EXCLUSIVE / The day on which Europe runs out of indigenous energy and has to rely on foreign fuel imports is arriving earlier each year, according to an analysis by the European Alliance for Energy Efficiency in Buildings (EuroAce), which will be presented to the Energy Council in Athens today (16 May).
Fossil fuel imports leapt from 43% of Europe’s energy use in 1995 to 54% in 2011, largely due to increased demand from buildings at a time when domestic energy production had been falling fast.
The corresponding dates on which Europe ran out of home-grown energy surged forward from 26 July in 1995 to 18 June in 2011, a loss of 38 days’ energy independence.
But a target of improving energy efficiency by 40% would push back ‘Dependence Day’ until 26 October – and cut energy imports by 80% – EuroAce’s director, Adrian Joyce will tell EU energy ministers this morning.
“Such a reduction in energy imports would (at 2012 prices) release up to €335 billion net into the EU economy per year in unspent revenue on energy imports and that money could be diverted to financing energy efficiency measures in the EU,” says Joyce’s speech, which EURACTIV has seen.
These figures are based on a landmark report by the Fraunhofer Institute published last October, which showed that the 40% efficiency target would slash greenhouse gas emissions by more than 50% and increase the share of renewables in Europe’s energy mix to 35%.
Interest in a binding 2030 energy savings target has been revived by fears that spiralling tension in Ukraine could end in Russia turning off the tap on the third of Europe’s gas supplies that it currently exports.
Some 70% of Russia’s gas exports currently go to Europe, and using the gas weapon would be costly for Moscow too. But press reports suggest that Russia will next week sign a $50 billion pipeline construction deal with China to begin transporting 38 billion cubic metres of gas to Beijing every year from 2018.
Letter from Putin
In a letter to EU states that import Russian gas via Ukraine yesterday (15 May), Russia’s President Putin ratcheted up pressure with an announcement that an “advanced invoice” had been sent to Ukraine for non-payment of gas deliveries.
“After June 1, gas deliveries will be limited to the amount prepaid by the Ukrainian company,” says the letter, Putin’s second on the subject, which was dispatched shortly before the Energy Council began its discussions on energy security.
Ukraine’s gas debt to Russia has grown from $2.37 billion to $3.5 billion in the last month, according to Gazprom and Putin’s missive calls for the Commission to “more actively engage” in dialogue to resolve the dispute.

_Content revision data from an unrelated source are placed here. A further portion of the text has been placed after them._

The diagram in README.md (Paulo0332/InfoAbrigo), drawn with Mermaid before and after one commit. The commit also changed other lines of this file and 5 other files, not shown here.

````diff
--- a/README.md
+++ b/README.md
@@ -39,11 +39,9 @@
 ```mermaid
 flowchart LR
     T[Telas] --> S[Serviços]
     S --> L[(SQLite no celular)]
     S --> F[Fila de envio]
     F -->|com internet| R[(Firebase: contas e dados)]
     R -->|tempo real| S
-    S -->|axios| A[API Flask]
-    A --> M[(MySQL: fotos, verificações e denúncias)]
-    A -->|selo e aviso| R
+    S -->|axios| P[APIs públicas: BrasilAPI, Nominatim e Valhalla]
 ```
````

Gas deliveries to EU states via Ukraine have been prepaid until the end of 2014, and so Kiev is contractually obliged to keep the gas pipelines flowing.
But Ukraine could illegally divert gas destined for the EU, to compensate for any staunched by Gazprom, and a new sense of urgency around the energy dependence issue is palpable in Brussels.
“We are really pushing hard so that energy efficiency will be a concrete deliverable of the 2030 package given the Ukraine situation,” one EU official told EURACTIV.
Until recently, the European Commission’s climate directorate had seen little appetite among EU states for 2030 targets that go beyond those proposed in a package in January, but EURACTIV understands that modelling for a 40% efficiency target has not been ruled out of a policy review that will take place this summer.
Internal discussion about the ‘discount rates’ used in such models has been intense, following criticism by the building sector and NGOs that they make efficiency investments seem unfairly costly.
A correction is unlikely though, as it would imply that the basis of the whole 2030 framework had been faulty, and a recommendation for a 30% target currently appears the more likely outcome.
Publication of the review may be delayed until September, partly to keep some policy gunpowder dry for the incoming new Commission.
The fraught nature of discussions over 2030 climate and energy goals and unpredictable tempo of events on the Russian border are also inspiring caution among policy-makers.
Recent reports though have highlighted the potential of Europe’s houses and commercial buildings to completely remove demand for Russian gas. The continent’s building stock accounts for nearly half of all energy use and emissions, and is ripe for refurbishment.
Hard coal, crude oil
NGOs warn that Russian gas is not the only source of energy dependence. Europe imports 26.7% of its hard coal from Russia, according to Eurostat figures, and for countries like Poland, that figure is 60%.
Crude oil also accounts for 64% of the value of energy trade between the EU and Russia, and a third of the EU’s crude imports. Here too, the writing may be on the wall, albeit in Chinese, as Beijing has reportedly agreed to buy more than $350 billion of Russian crude oil in the coming years.
Jos Dings, the director of T&E, a sustainable transport group, told EURACTIV that the bloc’s €300 billion of oil imports accounted for almost 3% of GDP and were wasteful, polluting, and could be easily obviated by efficiency measures.
“Burning less oil through smarter vehicles, cleaner fuels and better transport systems is a no brainer,” he said. “We should strengthen EU policy for clean fuels such as the fuel quality directive – not ditch it as the Commission says it wants to do – and we should extend the successful fuel efficiency standards for cars to cover lorries too.”